Jones, a fourth class municipality in Isabela province had creatively found a way of generating jobs by using an indigenous material like talahib, a type of grass which grows abundantly in the area. Innovative minds and creative hands of students, housewives and farmers transformed the talahib into saleable items like wall decors, flower vases, lampshades, candle holders and multi-purpose racks. The municipal government in coordination with the Department of Trade and Industry, the Association of Barangay Captains and the National Manpower and Youth Council launched a trade fair in 1992 to discover local talents on creative craftsmanship using indigenous materials. These products were not only sold locally but also exported to other countries. Skills training on weaving were conducted for volunteers from the different barangays. To ensure stable and sufficient supply of talahib, the municipal government coordinated closely with the farmer suppliers.
During the 3-year program implementation, employment was generated for 150 summer students, 306 out-of-school youths and housewives and 279 full time weavers. In addition, on-call weavers from the six barangays can be relied on to absorb the increase in production demand. Weavers earned as much as P240 per day depending on their skills and speed. The farmers increased their talahib. Some of them became independent manufacturers of handicraft and marketed their products to the municipality through a buy-back agreement. Idle time of the youth had been made productive thereby reducing youth-related problems in the area. The women earned additional income which were used in sending their children to school and in providing additional food and for their other daily needs.

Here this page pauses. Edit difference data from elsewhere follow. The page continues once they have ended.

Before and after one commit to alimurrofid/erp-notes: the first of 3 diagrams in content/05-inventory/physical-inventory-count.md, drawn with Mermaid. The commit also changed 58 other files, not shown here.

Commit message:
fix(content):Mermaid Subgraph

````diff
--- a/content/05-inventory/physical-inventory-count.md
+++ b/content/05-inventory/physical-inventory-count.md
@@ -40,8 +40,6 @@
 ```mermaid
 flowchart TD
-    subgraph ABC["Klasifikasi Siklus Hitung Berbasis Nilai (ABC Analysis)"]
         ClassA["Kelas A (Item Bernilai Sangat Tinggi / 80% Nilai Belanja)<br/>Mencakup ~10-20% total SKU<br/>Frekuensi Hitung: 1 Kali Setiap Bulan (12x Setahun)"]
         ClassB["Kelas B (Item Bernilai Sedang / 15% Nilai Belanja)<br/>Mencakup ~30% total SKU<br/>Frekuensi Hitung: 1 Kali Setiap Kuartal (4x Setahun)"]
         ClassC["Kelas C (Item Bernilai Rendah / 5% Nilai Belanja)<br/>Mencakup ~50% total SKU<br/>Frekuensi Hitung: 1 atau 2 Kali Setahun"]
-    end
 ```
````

This program is recognized as a Trailblazing Program, a finalist for the 1997 Galing Pook Awards.